Save mechanism: Password
Lord of the Rings
Publisher: Interplay (1994)

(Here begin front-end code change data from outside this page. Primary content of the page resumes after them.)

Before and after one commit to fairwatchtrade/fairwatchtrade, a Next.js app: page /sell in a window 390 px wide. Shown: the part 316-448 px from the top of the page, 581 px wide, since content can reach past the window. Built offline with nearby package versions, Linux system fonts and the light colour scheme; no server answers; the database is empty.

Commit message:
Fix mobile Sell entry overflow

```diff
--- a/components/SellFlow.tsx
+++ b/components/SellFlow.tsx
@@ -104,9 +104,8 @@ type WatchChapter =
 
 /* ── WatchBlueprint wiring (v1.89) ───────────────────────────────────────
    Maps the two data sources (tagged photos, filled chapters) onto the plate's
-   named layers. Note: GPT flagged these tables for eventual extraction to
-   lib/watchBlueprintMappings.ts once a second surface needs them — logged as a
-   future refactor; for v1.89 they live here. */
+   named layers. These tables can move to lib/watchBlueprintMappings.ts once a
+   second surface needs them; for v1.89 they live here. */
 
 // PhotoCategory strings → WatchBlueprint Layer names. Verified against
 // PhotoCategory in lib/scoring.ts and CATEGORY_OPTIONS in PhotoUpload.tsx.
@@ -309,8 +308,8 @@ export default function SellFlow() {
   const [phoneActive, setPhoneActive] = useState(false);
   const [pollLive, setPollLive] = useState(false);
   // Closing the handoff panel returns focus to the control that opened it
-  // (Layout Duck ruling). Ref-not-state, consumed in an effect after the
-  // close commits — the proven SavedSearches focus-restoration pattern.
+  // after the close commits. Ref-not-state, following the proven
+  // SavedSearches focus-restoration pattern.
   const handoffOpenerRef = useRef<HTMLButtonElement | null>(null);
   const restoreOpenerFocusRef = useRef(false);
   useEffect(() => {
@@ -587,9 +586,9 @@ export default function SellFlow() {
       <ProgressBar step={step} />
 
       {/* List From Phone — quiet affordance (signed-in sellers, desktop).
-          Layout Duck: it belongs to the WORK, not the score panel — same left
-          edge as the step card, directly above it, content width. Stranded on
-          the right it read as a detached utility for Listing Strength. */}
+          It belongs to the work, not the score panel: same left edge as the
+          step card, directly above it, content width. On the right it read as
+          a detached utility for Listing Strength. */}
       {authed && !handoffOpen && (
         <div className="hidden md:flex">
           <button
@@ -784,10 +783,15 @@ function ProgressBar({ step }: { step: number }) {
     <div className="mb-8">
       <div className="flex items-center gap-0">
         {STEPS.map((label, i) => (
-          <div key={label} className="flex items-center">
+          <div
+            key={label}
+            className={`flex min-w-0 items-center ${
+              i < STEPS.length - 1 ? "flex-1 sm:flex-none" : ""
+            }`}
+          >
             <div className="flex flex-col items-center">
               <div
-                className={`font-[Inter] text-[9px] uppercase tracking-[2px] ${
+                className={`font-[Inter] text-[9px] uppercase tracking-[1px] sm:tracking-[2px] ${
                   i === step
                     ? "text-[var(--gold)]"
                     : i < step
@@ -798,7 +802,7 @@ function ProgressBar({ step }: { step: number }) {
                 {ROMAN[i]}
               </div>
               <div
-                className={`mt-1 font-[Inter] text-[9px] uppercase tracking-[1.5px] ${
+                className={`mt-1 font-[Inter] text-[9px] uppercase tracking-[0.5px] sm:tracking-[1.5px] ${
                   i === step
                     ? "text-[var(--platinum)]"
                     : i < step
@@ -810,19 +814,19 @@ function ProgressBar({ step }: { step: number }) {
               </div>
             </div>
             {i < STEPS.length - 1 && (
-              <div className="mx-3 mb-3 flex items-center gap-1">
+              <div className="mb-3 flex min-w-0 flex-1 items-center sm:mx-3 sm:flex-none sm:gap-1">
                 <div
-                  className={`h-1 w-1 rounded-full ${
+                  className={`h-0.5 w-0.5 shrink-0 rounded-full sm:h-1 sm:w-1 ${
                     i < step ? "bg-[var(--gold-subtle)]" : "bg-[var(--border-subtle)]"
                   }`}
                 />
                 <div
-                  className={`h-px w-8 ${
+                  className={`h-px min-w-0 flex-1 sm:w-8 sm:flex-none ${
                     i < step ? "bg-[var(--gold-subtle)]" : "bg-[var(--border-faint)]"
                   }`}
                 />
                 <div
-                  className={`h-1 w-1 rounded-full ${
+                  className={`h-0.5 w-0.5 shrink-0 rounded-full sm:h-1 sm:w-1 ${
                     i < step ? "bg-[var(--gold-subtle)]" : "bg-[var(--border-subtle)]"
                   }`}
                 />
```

Like Zelda, Lord of the Rings mixes live action with RPG elements, but its mediocre gameplay isn't even in the same league. You begin by controlling Frodo, but other characters gradually join your party as you progress. The fantasy world looks like something from a child's storybook, and classical background music complements the majestic visuals. The animation is fluid, and the sound effects are some of the best I've ever heard in a video game. The echoes and sound of water drops in the caves are nothing short of amazing. Unfortunately, it's not always clear where you can or can't go, and you'll often find yourself stuck on invisible obstacles. As good as the game looks, its programming was sloppy. You characters can't move diagonally (!) which severely limits your control, and the collision detection is awful. Sometimes a bat will fly right through you, or your sword will kill a snake far out of its range. Issues like these make fighting even the smallest enemies a monumental pain, gradually depleting your will to forge ahead. Controlling multiple characters is even worse, as you need to use the R button to switch between them. Apparently the game was designed to support up to five players (via the adapter), but I imagine that would be a complete mess. © Copyright 2001 The Video Game Critic.